He opened his mechanic shop in July 2019 a few months before he retired from a federal technician position at Fort Knox where he worked for 12 years after serving in the Army and doing two tours in Iraq and Afghanistan. Wilbur started learning about mechanics and working on his own cars when he was 15 years old, around the same time he moved to the Leitchfield area.

"I'd always wanted to do this because I would do it part-time out of my driveway just because I loved doing it . . . for friends and family mostly," Wilbur says.

Wilbur often gives away tires, parts and labor to anyone he encounters who needs a little extra help but can't afford it. Other times, he'll work on people's vehicles for the cost of labor or as a trade.

"It's not much, but it means more to them than it does to me, but it makes me feel good because I've done something," Wilbur says. "I said it when I started, and I'll say it again, and I'll say it until I leave: you're not just a customer here at this place, you're family, and we'll take care of you like family."

"And I say 'we,' it's (just) me," Wilbur adds.

Three of Wilbur's seven grandkids ran barefoot through the grass and gravel around the garage one evening as his youngest daughter, Amie Mudd, 29, picked up a small trailer to borrow for the week.

"Anything I need, that's who's there," Amie says about her father.
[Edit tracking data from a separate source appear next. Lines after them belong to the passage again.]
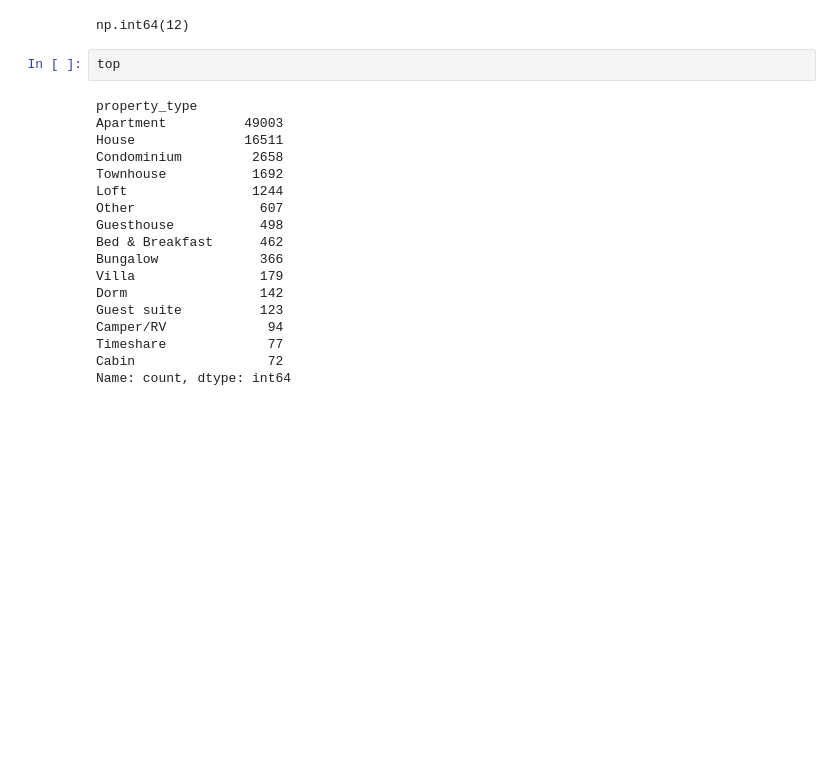
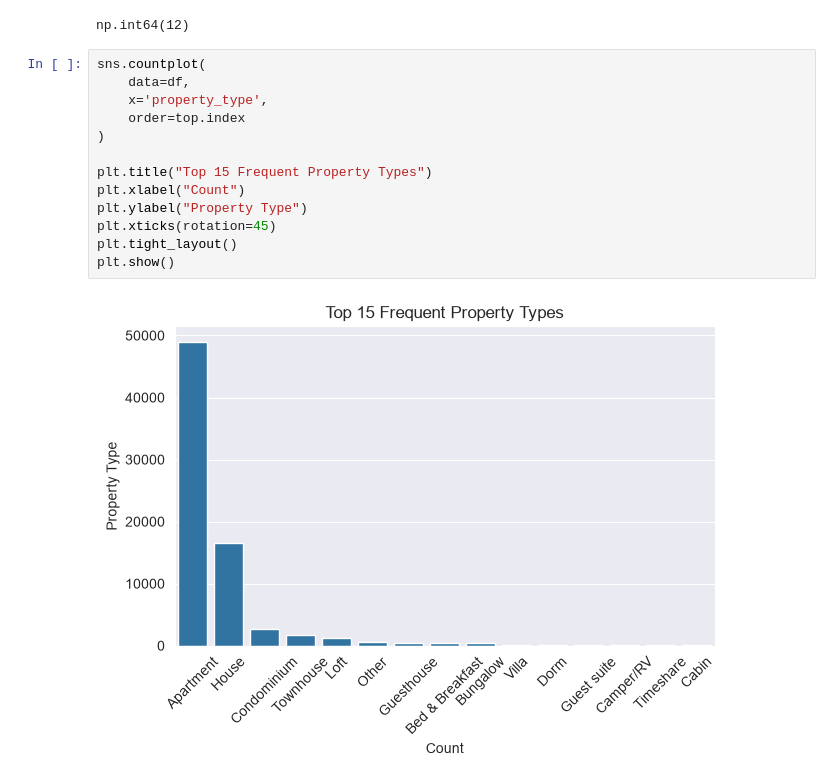
Before and after one commit to Car1LL/airbnb_prices_prediction, a Jupyter notebook: notebooks/00_EDA.ipynb, the cells around one changed output. Cells and saved outputs as stored; diff of their text form; blank space fills up the shorter version.

```diff
--- a/notebooks/00_EDA.ipynb
+++ b/notebooks/00_EDA.ipynb
@@ -1446,22 +1433,17 @@ plt.show()
 # %% [output]
 np.int64(12)
 # %%
-top
+sns.countplot(
+    data=df,
+    x='property_type',
+    order=top.index
+)
+
+plt.title("Top 15 Frequent Property Types")
+plt.xlabel("Count")
+plt.ylabel("Property Type")
+plt.xticks(rotation=45)
+plt.tight_layout()
+plt.show()
 # %% [output]
-property_type
-Apartment          49003
-House              16511
-Condominium         2658
-Townhouse           1692
-Loft                1244
-Other                607
-Guesthouse           498
-Bed & Breakfast      462
-Bungalow             366
-Villa                179
-Dorm                 142
-Guest suite          123
-Camper/RV             94
-Timeshare             77
-Cabin                 72
-Name: count, dtype: int64
+[figure, added]
```
Also changed, not shown: parts of 48 cells of this notebook.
She hand-painted the blue and yellow letters on the plywood sign that hangs over a rack of mismatched tires out front.
Wilbur first met his wife, Teri Lee Miller, 49, during his senior year of high school and they finally married on Oct. 29, 2011. Teri fell in love with his sweet demeanor and natural inclination to gently lead their family.

"Our first date whenever I hugged him -- you know how you get that warm feeling at your grandma's house when you curl up in the bed under that homemade blanket and just feel at home? That's what it was like, and we've been together ever since," Teri said.

Teri recounted a time when a young couple came to the shop in need of hundreds of dollars of major repairs around the holidays with their two young kids in tow. Wilbur ran to the store to buy them formula and diapers before fixing their vehicle.

"I've always tried to help people in whatever way I can, and I still do," Wilbur says.

A hand-painted sign identifies Wilbur’s shop. “I started working on my own stuff when I was 15 years old,” he says. “That’s when I started learning about mechanics, but I’ve worked on my own stuff all my life with the exception of a few things that I didn’t know anything about at the time.” When he was in the military he worked on various equipment, including Army tanks, Humvees and trucks.

Wilbur smokes a cigarette while driving to pick up a trailer from his brother’s house to tow a broken-down SUV nearly to Louisville. Soft evening light illuminates the wedding band his wife, Teri Miller, 49, gave him on their wedding day 11 years ago.

Two of Wilbur’s grandkids, Katelynn Holben, 10, (from left) and Nolan Holben, 7, play music games and video call friends from their cell phones in front of the garage. Nolan had just gotten his first phone and was excited to get his papaw’s number so they can text.

Wilbur slides under a Subaru to replace the radiator and flush the engine of some discolored antifreeze before changing the oil and calling the owner to come pick it up.

Wilbur works to remove two burned out headlights while waiting for a supply delivery from a local shop. The woman driving the car mentioned one headlight had been out for a while and the other went out that morning, preventing her from making it to work.

Teri and Wilbur stand arm-in-arm on the front porch of their home with their 10-year-old rescue dog, Garth, at their feet. “He (Wilbur) would give you his last dime and do without if you and your family needed something,” Teri says. “He’s a gentle giant . . . there’s never been a dull moment. He’s got such a beautiful heart and soul that attracted me to him in the first place.”

When grandchildren Nolan (from left), Lucas Geary, 11, and Katelynn aren’t on their phones, they’re playing in stacks of ripped and waterlogged tires lying next to their grandfather’s shop.

A single light illuminates the shop floor while the setting sun shines through an American flag hanging over a window in the back of Papaw’s Garage as Wilbur closes up for the night. After turning on the porch light, locking the door and unfurling the flag hanging over the front office doorway, Wilbur shares a cigarette with a friend and a regular client before driving them home to help fix one of their cars.